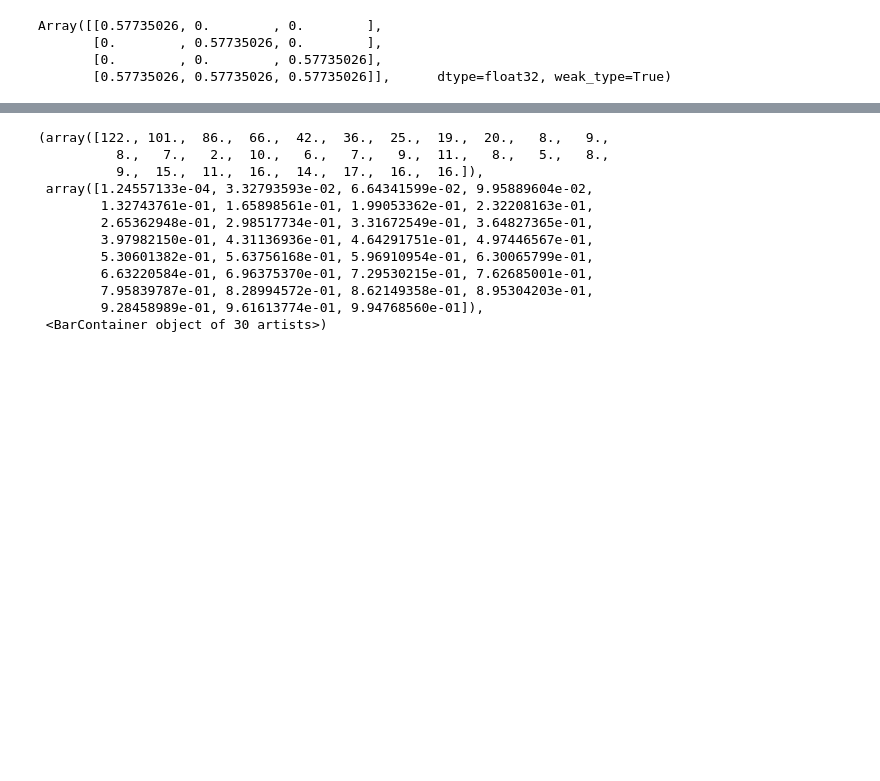
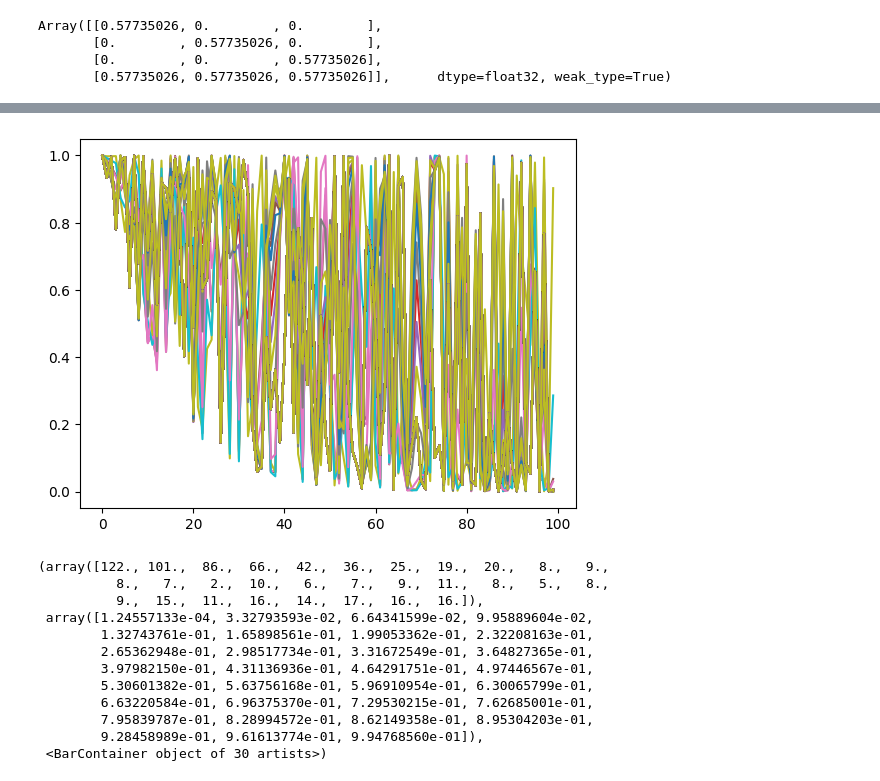
Before and after one commit to mackelab/dmri, a Jupyter notebook: notebooks/dmri_global_sim.ipynb, the cells around one changed output, grey strips where cells are left out. Cells and saved outputs as stored; diff of their text form; code cells hidden in the pictures; blank space fills up the shorter version.

```diff
--- a/notebooks/dmri_global_sim.ipynb
+++ b/notebooks/dmri_global_sim.ipynb
@@ -75,0 +53,2 @@ NameError: name 'jax' is not defined
+# %%
+fiber_mask = fiberField.volume_fraction[...] > 0.1
@@ -76,3 +62,7 @@ NameError: name 'jax' is not defined
+# %%
+_ = plt.plot(signal_stick[fiber_mask].reshape(-1,100).T)
+# %% [output]
+[figure, added]
 # %%
 rng1, rng2 = jax.random.split(jax.random.key(1),2)
 prior_fiber = FiberPrior(9,3,0.5)
```
Also changed, not shown: parts of 7 cells of this notebook, 1 other file.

▸ **Work order**: Would you set down the records above once more, exactly, with the pictures removed?

▸ **Output of the exercise**:
Before and after one commit to mackelab/dmri, a Jupyter notebook: notebooks/dmri_global_sim.ipynb, the cells around one changed output, grey strips where cells are left out. Cells and saved outputs as stored; diff of their text form; code cells hidden in the pictures; blank space fills up the shorter version.

```diff
--- a/notebooks/dmri_global_sim.ipynb
+++ b/notebooks/dmri_global_sim.ipynb
@@ -75,0 +53,2 @@ NameError: name 'jax' is not defined
+# %%
+fiber_mask = fiberField.volume_fraction[...] > 0.1
@@ -76,3 +62,7 @@ NameError: name 'jax' is not defined
+# %%
+_ = plt.plot(signal_stick[fiber_mask].reshape(-1,100).T)
+# %% [output]
+[figure, added]
 # %%
 rng1, rng2 = jax.random.split(jax.random.key(1),2)
 prior_fiber = FiberPrior(9,3,0.5)
```
Also changed, not shown: parts of 7 cells of this notebook, 1 other file.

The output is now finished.